In a first, a hundred companies in the United Kingdom have decided to move to a permanent four-day working week for all employees with no loss of pay. Around 2,600 employees at 100 companies are set to benefit from the new working pattern.
The two biggest companies that have signed up are Atom Bank and global marketing company Awin, who each have about 450 staff in the UK.
Adam Ross, Awin’s chief executive, said adopting the four-day week was “one of the most transformative initiatives we’ve seen in the history of the company,” according to The Guardian.
Furthermore, proponents of the four-day week say that the five-day pattern is a hangover from an earlier economic age. They argue that a four-day week would drive companies to improve their productivity, meaning they can create the same output using fewer hours.
The UK Campaign is also coordinating the world’s biggest pilot scheme for about 70 companies, which employ about 3,300 workers, to adopt the four-day week in a trial with researchers at the Universities of Cambridge and Oxford, Boston College and think tank Autonomy.
In September, 88 per cent of those companies in a survey at the middle of the trial said the four-day week was working “well” for their business at that stage of the trial. About 95% of the companies surveyed said productivity had either stayed the same or improved since the introduction, The Guardian reported.

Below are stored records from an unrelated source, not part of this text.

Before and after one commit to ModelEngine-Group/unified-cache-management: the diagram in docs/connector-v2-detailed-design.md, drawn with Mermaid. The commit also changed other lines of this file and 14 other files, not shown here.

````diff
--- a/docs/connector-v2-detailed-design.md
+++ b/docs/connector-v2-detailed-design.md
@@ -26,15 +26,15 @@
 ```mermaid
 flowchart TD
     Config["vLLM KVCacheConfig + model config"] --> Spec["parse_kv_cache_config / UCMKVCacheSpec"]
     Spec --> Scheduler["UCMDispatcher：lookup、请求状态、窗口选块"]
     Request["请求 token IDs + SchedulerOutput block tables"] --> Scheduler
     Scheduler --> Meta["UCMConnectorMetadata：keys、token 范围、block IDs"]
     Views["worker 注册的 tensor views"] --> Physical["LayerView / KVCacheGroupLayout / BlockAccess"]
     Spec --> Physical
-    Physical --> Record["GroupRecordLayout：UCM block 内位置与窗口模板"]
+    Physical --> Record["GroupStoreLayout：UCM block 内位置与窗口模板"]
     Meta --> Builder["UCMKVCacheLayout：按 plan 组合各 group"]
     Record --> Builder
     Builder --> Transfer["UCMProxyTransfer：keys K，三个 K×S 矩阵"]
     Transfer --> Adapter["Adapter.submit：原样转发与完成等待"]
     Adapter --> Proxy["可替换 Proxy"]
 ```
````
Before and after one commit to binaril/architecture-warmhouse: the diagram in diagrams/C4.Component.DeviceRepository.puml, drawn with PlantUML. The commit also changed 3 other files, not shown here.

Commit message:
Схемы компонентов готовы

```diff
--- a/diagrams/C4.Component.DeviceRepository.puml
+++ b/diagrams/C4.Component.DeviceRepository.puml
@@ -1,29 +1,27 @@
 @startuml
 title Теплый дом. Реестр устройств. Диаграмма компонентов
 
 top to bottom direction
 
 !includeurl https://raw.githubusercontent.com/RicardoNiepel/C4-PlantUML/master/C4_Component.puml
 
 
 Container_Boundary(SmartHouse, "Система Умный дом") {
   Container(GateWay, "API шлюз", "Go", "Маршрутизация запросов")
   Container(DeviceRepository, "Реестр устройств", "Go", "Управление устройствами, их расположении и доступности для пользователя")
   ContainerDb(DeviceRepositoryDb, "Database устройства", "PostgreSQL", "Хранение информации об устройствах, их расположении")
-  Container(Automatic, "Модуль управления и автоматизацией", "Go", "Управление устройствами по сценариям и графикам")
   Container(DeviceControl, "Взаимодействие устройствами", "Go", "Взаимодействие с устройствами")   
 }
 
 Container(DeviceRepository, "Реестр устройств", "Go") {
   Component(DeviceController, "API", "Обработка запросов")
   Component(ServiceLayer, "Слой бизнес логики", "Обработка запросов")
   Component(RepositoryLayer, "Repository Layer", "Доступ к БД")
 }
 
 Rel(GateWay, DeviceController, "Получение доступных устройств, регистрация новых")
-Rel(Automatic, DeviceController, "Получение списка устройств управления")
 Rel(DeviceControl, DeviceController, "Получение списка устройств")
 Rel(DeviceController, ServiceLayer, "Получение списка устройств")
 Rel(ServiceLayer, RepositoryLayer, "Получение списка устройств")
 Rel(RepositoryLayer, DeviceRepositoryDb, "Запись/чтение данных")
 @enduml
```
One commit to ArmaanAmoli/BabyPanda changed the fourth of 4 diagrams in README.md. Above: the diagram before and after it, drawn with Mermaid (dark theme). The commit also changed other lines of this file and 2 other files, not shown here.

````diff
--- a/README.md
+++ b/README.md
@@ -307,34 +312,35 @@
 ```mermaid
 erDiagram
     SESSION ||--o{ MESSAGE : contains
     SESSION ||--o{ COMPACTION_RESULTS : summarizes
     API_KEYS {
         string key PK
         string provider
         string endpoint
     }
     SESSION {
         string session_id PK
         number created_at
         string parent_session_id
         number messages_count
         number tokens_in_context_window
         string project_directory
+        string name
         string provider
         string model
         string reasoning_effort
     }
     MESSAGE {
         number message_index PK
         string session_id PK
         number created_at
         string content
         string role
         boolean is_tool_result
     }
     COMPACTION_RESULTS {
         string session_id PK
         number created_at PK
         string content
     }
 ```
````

Most of the companies that have officially adopted the four-day week are in the service sector such as technology, events or marketing companies. However, the campaign said that some manufacturing and construction employers had also signed up.